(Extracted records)
- - -

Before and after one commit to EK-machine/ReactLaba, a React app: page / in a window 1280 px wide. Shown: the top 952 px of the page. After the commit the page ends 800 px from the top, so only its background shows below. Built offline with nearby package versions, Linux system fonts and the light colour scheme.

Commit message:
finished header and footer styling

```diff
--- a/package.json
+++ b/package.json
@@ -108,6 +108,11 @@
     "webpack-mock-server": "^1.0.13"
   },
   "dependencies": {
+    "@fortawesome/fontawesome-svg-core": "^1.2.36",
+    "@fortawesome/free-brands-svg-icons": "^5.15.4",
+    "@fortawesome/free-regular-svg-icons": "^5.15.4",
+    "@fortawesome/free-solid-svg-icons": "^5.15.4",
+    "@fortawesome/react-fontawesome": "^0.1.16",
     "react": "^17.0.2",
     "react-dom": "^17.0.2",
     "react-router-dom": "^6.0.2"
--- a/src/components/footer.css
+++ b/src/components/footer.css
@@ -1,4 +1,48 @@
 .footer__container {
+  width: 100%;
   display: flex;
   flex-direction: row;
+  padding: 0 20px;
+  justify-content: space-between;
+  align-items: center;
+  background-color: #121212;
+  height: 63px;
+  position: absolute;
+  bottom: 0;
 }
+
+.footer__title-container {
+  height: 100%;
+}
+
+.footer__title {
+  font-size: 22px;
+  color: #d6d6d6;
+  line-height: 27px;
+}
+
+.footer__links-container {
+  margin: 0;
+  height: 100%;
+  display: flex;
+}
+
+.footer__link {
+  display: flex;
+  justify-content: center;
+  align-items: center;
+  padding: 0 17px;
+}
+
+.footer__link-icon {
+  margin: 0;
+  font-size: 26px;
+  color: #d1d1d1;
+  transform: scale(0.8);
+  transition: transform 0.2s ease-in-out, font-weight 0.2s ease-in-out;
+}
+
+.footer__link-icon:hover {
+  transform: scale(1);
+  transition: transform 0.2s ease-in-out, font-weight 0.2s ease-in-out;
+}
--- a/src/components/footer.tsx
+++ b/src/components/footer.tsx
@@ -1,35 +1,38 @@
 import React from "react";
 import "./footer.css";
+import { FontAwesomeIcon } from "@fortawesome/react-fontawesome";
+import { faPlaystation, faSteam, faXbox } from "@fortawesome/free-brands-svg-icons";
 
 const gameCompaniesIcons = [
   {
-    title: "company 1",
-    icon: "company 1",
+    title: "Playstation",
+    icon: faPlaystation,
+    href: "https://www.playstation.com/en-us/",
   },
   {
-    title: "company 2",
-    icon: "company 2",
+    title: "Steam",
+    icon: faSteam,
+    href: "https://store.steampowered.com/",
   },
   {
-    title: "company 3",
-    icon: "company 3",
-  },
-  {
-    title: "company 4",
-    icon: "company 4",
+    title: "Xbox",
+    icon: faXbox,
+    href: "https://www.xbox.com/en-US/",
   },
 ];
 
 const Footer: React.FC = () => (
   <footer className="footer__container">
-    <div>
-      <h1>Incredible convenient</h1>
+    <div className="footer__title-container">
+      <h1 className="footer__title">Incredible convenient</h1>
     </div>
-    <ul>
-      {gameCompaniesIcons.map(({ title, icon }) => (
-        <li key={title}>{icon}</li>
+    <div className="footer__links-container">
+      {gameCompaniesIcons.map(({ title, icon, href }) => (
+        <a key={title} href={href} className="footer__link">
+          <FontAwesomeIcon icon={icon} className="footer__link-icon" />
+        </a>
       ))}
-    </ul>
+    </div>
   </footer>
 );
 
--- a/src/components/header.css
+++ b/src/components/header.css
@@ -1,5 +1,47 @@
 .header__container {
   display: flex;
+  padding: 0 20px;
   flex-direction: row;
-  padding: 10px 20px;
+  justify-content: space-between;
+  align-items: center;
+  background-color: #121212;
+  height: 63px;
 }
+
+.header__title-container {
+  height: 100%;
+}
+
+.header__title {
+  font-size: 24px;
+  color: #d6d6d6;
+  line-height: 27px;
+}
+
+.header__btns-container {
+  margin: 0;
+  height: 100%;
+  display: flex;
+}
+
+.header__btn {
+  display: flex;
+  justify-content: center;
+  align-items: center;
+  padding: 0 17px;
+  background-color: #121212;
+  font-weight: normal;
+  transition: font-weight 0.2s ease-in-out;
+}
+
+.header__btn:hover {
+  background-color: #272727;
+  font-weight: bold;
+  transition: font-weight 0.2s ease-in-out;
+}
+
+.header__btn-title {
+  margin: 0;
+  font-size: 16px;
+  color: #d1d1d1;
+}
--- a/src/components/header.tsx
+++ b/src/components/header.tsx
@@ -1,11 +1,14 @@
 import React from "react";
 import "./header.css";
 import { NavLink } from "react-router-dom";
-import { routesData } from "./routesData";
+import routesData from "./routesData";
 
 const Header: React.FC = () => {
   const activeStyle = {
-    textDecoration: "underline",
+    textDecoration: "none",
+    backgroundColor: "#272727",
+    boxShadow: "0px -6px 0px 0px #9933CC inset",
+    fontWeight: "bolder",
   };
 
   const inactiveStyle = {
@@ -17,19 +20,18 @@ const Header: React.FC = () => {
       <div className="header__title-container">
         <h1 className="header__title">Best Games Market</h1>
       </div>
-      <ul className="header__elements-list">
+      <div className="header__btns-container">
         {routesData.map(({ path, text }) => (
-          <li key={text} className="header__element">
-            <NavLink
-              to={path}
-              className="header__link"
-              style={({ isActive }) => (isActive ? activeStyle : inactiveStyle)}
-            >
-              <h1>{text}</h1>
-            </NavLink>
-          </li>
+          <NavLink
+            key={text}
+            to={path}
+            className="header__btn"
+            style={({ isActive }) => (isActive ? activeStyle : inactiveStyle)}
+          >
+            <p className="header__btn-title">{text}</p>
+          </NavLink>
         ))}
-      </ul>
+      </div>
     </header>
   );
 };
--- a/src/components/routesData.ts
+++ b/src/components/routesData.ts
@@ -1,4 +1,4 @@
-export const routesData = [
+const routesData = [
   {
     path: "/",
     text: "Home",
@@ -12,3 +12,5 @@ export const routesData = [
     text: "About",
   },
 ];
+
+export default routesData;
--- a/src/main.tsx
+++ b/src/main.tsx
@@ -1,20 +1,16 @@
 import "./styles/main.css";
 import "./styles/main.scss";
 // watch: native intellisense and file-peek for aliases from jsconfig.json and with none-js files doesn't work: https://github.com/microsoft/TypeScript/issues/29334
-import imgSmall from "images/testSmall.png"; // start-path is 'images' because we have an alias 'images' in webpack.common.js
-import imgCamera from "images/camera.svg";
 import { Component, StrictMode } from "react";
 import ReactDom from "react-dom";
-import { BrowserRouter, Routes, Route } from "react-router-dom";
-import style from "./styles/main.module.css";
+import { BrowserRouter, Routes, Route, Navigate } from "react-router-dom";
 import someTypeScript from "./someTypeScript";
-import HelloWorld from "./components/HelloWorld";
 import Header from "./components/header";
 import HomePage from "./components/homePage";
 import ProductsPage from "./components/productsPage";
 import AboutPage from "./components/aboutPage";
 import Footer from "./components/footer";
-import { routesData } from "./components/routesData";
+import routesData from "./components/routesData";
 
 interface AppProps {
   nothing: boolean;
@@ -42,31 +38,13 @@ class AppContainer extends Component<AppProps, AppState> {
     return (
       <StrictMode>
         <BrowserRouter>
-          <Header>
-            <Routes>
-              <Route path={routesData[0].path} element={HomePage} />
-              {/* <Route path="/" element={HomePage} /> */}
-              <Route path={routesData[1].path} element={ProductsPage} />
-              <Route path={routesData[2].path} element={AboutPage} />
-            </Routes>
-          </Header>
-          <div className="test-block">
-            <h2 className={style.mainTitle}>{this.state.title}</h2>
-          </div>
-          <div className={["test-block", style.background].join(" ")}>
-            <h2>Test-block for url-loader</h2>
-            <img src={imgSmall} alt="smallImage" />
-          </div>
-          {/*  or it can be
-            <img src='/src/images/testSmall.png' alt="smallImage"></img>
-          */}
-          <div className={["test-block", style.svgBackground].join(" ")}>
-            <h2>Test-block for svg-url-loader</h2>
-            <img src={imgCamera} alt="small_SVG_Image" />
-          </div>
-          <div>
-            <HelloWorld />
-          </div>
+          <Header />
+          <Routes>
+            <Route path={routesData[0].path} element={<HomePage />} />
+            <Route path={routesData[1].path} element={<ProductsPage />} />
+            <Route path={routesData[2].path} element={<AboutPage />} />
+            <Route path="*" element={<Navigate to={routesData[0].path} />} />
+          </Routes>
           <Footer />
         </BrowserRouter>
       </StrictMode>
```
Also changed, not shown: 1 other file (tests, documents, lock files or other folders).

- - -

In the entries above, identify every line with the string "BrowserRouter".

* **Answer**:
-import { BrowserRouter, Routes, Route } from "react-router-dom";
+import { BrowserRouter, Routes, Route, Navigate } from "react-router-dom";
         <BrowserRouter>
         </BrowserRouter>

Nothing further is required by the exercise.